Coauthor Michael Woolcock, World Bank
Development is a process whereby countries find and fit solutions that work to solve problems in their contexts. The development community often ignores this, however, promoting best practice solutions with no process of identifying problems (to see if the solutions are even wanted) or finding and fitting new practices (to ensure that the solutions are practically possible and politically feasible).
This is what Harvard Kennedy School’s Matt Andrews and Lant Pritchett and Michael Woolcock of the World Bank argue in their paper “Looking Like a State: Technique of Persistent Failure in State Capability for Implementation.”
They assert that many developing countries are trying to emulate solutions that came into being only recently in developed countries. These attempts ignore the fact that all those solutions came about through a process in the developed countries. Best-practice solutions can work in tackling problems that have a universal technical solution, for instance, but they fail for complex problems in which politics is involved, capacity constraints are severe, and even the nature of the problem is unclear. For these problems there is a genuine need to constantly reinvent the wheel (or at least to fit the wheel in a dramatically different way).
The development process does not promote such reinvention, however, partly because of what is called isomorphic mimicry: the tendency many organizations have to adopt best practices in order to appear legitimate, even if the practices do not offer better functionality. Often they are beyond the capability of developing countries, with the result that they exist in form but not in function. This is a successful strategy for persistent failure.
“What we want to say to the international organizations is, ‘you can’t bypass the process,’” says Andrews. “Developed countries became developed through a process, and it’s naive to think that you can just forget about that process and just introduce solutions for other places. That doesn’t work. And so what you have is a lot of very good ideas being tried over and over again that may well be the right solutions, but without the process through which they actually emerge within the context as something that functions properly given the local conditions.”
The authors propose a new approach to development that emphasizes the process rather than the solution. Called Problem Driven Iterative Adaptation (pdia), this approach starts with a rigorous focus on locally felt problems, calls for step-by-step experimentation to find and fit solutions, emphasizes immediate feedback and learning from the process, and notes the need to work with groups rather than individual agents, who cannot ensure the diffusion of development solutions.
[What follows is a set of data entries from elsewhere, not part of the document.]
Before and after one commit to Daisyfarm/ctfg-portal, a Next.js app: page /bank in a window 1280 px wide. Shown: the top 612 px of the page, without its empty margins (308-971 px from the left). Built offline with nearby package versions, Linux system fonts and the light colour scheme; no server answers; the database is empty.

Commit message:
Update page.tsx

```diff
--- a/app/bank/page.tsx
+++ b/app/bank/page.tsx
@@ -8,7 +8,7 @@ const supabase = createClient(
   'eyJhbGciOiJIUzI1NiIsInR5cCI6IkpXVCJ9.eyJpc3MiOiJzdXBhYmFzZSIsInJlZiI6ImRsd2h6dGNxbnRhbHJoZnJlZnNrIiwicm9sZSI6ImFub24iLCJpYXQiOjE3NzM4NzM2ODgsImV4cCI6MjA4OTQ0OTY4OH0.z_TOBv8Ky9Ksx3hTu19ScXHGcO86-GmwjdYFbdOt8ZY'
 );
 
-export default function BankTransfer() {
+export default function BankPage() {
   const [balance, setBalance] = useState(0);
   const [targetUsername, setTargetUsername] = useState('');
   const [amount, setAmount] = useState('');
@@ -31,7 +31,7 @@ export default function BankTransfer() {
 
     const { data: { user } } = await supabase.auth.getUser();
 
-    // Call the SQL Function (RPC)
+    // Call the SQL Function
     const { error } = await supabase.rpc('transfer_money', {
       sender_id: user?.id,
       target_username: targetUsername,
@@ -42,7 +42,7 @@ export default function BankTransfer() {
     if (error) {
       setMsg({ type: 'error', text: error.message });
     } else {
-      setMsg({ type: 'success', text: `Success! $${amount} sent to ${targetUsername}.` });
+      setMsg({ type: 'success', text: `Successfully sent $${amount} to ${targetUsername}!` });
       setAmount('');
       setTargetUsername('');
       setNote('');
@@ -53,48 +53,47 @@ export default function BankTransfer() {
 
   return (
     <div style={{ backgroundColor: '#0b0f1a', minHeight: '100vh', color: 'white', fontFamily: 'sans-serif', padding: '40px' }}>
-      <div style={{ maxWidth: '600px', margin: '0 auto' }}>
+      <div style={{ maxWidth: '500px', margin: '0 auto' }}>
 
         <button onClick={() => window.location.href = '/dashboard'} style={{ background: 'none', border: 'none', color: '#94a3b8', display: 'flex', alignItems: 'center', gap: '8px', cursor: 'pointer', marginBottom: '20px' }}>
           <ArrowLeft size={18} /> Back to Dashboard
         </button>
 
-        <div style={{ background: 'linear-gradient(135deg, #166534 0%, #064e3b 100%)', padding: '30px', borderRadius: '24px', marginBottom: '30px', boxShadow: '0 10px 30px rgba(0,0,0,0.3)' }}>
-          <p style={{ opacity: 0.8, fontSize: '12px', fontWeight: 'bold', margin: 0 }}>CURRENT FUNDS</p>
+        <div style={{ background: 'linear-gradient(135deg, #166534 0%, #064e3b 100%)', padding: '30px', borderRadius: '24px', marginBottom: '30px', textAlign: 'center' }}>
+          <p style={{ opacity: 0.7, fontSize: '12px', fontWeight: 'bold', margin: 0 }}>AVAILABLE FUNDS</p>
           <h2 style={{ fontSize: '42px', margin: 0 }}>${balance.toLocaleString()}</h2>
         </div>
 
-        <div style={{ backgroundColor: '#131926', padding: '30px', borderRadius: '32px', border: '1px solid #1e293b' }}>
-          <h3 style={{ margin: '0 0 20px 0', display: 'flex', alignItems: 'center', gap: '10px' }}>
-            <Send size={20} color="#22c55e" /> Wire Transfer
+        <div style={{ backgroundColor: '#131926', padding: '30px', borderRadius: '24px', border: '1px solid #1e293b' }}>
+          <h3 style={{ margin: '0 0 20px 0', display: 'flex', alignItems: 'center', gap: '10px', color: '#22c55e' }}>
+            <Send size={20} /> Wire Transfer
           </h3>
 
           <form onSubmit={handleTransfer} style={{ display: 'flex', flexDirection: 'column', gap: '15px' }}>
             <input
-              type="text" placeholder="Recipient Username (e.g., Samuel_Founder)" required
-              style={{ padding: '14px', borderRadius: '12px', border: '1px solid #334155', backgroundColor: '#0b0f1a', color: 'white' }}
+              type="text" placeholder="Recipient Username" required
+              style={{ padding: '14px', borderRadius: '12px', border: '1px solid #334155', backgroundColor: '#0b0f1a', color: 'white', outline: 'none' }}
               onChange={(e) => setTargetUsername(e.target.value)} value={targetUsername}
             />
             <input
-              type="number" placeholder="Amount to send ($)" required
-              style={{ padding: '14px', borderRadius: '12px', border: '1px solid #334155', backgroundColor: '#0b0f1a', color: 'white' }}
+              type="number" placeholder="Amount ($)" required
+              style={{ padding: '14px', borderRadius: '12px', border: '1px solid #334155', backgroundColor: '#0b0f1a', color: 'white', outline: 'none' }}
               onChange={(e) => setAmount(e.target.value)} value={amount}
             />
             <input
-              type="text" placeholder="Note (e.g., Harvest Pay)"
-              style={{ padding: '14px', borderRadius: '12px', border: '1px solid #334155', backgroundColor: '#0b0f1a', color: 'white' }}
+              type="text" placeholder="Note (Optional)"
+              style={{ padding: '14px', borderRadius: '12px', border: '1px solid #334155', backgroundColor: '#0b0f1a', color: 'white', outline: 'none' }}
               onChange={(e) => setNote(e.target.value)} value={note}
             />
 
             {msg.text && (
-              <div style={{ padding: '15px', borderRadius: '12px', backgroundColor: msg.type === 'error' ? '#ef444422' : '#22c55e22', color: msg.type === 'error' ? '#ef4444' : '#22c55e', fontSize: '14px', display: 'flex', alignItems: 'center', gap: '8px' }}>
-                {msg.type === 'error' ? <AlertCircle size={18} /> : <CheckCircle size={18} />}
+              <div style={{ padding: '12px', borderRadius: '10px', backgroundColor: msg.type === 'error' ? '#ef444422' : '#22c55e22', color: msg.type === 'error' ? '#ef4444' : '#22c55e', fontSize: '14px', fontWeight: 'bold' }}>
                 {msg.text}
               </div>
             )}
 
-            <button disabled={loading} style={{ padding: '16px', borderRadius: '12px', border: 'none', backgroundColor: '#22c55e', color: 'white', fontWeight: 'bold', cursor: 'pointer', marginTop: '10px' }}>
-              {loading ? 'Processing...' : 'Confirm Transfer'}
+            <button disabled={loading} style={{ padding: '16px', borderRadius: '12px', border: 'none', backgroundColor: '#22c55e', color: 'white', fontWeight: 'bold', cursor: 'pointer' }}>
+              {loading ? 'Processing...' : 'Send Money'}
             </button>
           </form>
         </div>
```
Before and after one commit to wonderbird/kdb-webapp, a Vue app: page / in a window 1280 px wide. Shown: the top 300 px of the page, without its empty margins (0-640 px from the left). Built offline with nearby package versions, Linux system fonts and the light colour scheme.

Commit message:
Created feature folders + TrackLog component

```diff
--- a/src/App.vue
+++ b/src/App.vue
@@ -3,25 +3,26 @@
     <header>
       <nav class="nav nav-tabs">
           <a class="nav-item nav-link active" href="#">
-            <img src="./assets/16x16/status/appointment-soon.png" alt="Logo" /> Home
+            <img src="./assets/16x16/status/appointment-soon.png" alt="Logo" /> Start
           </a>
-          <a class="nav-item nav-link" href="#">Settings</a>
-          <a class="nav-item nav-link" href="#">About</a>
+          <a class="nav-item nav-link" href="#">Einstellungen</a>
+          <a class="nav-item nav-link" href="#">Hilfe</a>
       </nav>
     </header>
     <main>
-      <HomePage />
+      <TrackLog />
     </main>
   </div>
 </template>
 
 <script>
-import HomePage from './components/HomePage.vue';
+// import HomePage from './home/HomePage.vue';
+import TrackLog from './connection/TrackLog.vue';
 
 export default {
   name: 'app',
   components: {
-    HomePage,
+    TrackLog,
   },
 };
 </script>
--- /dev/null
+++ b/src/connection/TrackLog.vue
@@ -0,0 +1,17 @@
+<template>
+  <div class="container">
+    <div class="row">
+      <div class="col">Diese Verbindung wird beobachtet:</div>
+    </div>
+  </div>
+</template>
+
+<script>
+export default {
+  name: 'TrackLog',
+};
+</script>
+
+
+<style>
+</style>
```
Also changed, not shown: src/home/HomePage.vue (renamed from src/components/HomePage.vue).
The authors argue that this is how many functional development solutions actually emerge, and they aim to prove it in research currently under way through the Center for International Development’s Building State Capability program.
— by Jenny Li Fowler